The input:
....

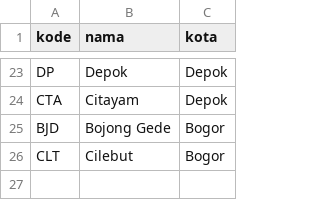
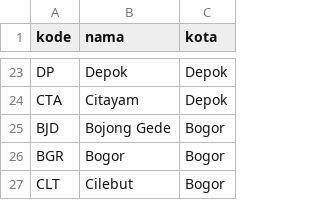
Before and after one commit to Hyfisan/ASD_A_9, a CSV file: stasiun.csv, drawn as a sheet; only a part is shown, gaps mark what is left out; the diff names each change by its address in the sheet, - before the commit and + after, or states it on an @@ line.

```diff
--- a/stasiun.csv
+++ b/stasiun.csv
+row 26: BGR | Bogor | Bogor
```
Also changed, not shown: 1 other file.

....

Work to complete: Among the records above, find each line containing the string "stasiun" and copy it.

Exercise result:
Before and after one commit to Hyfisan/ASD_A_9, a CSV file: stasiun.csv, drawn as a sheet; only a part is shown, gaps mark what is left out; the diff names each change by its address in the sheet, - before the commit and + after, or states it on an @@ line.
--- a/stasiun.csv
+++ b/stasiun.csv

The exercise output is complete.